What's going on?
Shares of Bristol-Myers Squibb, the pharmaceutical company, dropped more than 15% on Friday: one of its key drugs failed a test to approve it for use among a wide swathe of cancer patients.
What does this mean?
The drug in question, called Opdivo, is already in use as a drug for some rare cancers, but Bristol-Myers was hoping that it would be successful at treating cancers that affect a large number of people (specifically, it was targeting the most common form of lung cancer). The company, as well as many investors, had high expectations for the drug and its failure to perform was a big surprise – which is why the share price reacted so violently. Shares of Bristol-Myers’ rival, Merck, jumped 10% on Friday as a similar drug from Merck, which has passed a similar test already, will now face less competition.
Why should I care?
The bigger picture: The pharmaceutical business is inherently risky.
Developing new drugs comes with risks: it’s an expensive endeavor and far from guaranteed to succeed. Bristol-Myers purposefully pursued a riskier strategy than its rival Merck, which involved targeting Opdivo at a broad range of cancer sufferers (rather than at a smaller sub-section, with whom the drug would have more likely been successful). While big pharma companies, such as Bristol-Myers, protect themselves by having a variety of product streams and relatively low debt levels, Friday’s news is a reminder that, even amongst the biggest companies, pharma is a risky business.
For the stock: Opdivo was supposed to drive a lot of Bristol-Myers’ future growth.

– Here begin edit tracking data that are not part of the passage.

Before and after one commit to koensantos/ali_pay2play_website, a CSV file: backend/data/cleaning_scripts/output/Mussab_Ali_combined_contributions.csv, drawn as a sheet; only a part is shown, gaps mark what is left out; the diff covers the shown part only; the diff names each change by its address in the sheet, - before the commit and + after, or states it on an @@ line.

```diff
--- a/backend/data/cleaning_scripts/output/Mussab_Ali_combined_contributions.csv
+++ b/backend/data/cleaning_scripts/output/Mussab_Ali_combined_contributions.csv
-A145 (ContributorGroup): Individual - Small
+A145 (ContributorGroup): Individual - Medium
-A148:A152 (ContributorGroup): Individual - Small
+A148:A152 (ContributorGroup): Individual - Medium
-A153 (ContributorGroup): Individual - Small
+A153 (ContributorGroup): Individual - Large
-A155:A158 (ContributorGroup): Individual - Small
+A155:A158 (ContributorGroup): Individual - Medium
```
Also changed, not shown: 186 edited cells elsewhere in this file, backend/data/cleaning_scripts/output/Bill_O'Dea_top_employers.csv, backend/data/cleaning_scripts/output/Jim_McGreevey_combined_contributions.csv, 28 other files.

It’s not game over for the drug: it’s quite likely that it will find success as part of a combination of therapies for cancer patients. But it probably won’t be used for as many patients as Bristol-Myers had hoped. Analysts are split on the long-term impact for the company, but suffice to say the road ahead isn’t as smooth as investors had hoped.